* _Task requirements_
Gather all lines in the data that hold the string "TelaConsultarProjeto".

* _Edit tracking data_
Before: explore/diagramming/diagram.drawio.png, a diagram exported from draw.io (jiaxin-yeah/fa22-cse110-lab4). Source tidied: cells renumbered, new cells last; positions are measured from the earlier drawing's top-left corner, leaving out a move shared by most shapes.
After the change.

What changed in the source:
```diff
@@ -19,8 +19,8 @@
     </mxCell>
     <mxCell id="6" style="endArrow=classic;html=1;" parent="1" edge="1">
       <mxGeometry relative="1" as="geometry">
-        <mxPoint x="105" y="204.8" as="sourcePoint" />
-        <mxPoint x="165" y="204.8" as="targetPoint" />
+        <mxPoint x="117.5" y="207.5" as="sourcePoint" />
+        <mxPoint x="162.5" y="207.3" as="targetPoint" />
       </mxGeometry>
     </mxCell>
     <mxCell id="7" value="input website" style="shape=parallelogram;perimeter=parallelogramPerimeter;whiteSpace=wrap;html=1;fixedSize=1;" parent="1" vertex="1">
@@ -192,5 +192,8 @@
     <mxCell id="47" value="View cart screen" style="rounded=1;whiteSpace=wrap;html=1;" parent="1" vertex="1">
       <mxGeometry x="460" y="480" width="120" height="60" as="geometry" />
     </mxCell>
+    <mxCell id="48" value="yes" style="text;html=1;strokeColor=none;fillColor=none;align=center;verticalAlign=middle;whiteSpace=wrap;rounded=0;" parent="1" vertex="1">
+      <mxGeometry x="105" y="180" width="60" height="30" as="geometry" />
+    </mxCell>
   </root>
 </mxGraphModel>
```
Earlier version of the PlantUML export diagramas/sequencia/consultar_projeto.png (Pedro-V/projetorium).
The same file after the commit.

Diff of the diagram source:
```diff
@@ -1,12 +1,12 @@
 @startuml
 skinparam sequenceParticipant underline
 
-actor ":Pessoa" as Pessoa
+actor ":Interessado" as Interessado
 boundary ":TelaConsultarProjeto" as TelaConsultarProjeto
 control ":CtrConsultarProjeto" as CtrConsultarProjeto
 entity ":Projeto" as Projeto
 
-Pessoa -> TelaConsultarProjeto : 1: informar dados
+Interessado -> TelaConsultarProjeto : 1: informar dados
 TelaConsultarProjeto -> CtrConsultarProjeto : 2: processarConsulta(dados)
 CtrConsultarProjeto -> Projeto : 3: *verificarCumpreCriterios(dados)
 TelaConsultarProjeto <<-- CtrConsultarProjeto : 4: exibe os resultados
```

* _Your solution_
 boundary ":TelaConsultarProjeto" as TelaConsultarProjeto
-Pessoa -> TelaConsultarProjeto : 1: informar dados
+Interessado -> TelaConsultarProjeto : 1: informar dados
 TelaConsultarProjeto -> CtrConsultarProjeto : 2: processarConsulta(dados)
 TelaConsultarProjeto <<-- CtrConsultarProjeto : 4: exibe os resultados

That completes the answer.